"Pursuing justice took resilience, persistence, a commitment to never stop. As a lawyer, she won equality for women and men not in one swift victory, but brick by brick, case by case, through meticulous, careful lawyering," Holtzblatt said. "And even when her views did not prevail, she still fought."

"Despair was not an option. She said, and I quote, 'Dissents speak to a future age. It's not simply to say, my colleagues are wrong, and I would do it this way. But the greatest dissents do become court opinions and gradually, over time, their views become the dominant view. So that the dissenters hope that they are writing not for today, but for tomorrow,' " Holtzblatt continued.

"Justice Ginsburg's dissents were not cries of defeat. They were blueprints for the future," Holtzblatt said.

Ginsburg is lying in state in the Capitol on Friday after lying in repose at the Supreme Court on Wednesday and Thursday for members of the public to pay their respects.

Friday's ceremony was invitation-only to ensure social distancing during the coronavirus pandemic.
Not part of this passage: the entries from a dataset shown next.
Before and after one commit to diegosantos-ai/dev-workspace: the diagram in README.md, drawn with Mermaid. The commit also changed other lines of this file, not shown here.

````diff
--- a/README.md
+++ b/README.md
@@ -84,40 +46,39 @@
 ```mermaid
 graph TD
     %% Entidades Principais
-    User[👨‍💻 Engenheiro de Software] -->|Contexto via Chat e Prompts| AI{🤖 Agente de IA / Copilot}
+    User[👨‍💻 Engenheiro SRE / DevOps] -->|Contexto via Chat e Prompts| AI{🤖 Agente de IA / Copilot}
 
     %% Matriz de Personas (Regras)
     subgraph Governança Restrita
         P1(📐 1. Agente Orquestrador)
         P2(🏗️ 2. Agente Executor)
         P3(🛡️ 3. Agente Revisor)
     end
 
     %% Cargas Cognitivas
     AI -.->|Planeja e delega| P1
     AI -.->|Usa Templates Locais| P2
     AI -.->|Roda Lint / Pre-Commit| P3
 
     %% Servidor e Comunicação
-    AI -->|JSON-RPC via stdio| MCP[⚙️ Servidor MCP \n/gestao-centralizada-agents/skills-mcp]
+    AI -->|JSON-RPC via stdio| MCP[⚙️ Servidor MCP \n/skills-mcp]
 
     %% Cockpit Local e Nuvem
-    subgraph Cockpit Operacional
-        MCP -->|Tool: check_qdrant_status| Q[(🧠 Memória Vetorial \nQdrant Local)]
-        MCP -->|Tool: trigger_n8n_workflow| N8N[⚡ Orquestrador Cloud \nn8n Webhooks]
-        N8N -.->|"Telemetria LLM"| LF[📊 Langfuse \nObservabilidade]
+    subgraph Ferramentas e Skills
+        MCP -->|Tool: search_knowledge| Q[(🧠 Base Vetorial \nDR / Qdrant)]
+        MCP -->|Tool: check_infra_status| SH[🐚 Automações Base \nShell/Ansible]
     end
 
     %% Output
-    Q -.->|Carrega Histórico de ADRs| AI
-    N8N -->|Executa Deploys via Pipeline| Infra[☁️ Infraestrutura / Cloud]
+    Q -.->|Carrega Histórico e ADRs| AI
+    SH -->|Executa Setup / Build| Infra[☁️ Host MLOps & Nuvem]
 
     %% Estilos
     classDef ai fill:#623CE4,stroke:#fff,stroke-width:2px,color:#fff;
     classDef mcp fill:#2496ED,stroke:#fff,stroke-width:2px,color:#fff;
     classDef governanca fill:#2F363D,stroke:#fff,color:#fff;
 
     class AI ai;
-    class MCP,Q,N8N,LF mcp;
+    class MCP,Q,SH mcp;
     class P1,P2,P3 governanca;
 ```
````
Among the guests at Friday's ceremony were Democratic presidential nominee Joe BidenJoe BidenBiden holds massive cash advantage over Trump ahead of Election Day Tax records show Trump maintains a Chinese bank account: NYT Trump plays video of Biden, Harris talking about fracking at Pennsylvania rally MORE and his running mate, Sen. Kamala HarrisKamala HarrisTrump plays video of Biden, Harris talking about fracking at Pennsylvania rally Overnight Defense: US, Russia closer on nuclear treaty extension after Moscow accepts warhead freeze | Khashoggi's fiancee sues Saudi crown prince | Biden nets hundreds more national security endorsements Democrats make gains in Georgia Senate races: poll MORE (D-Calif.).

President TrumpDonald John TrumpBiden holds massive cash advantage over Trump ahead of Election Day Tax records show Trump maintains a Chinese bank account: NYT Trump plays video of Biden, Harris talking about fracking at Pennsylvania rally MORE and first lady Melania TrumpMelania TrumpMelania Trump cancels campaign appearance over 'lingering cough' The Hill's 12:30 Report — Presented by the Walton Family Foundation — DOJ to file antitrust suit against Google | Trump calls for Hunter Biden probe before Nov. 3 | Trump, Biden mics will have muting feature at Thursday debate | Pa. ballots to be counted The Hill's Morning Report - Sponsored by Goldman Sachs - Two weeks out, Trump attempts to rally the base MORE stopped by the Supreme Court on Thursday to pay their respects and were not in attendance at Friday's ceremony.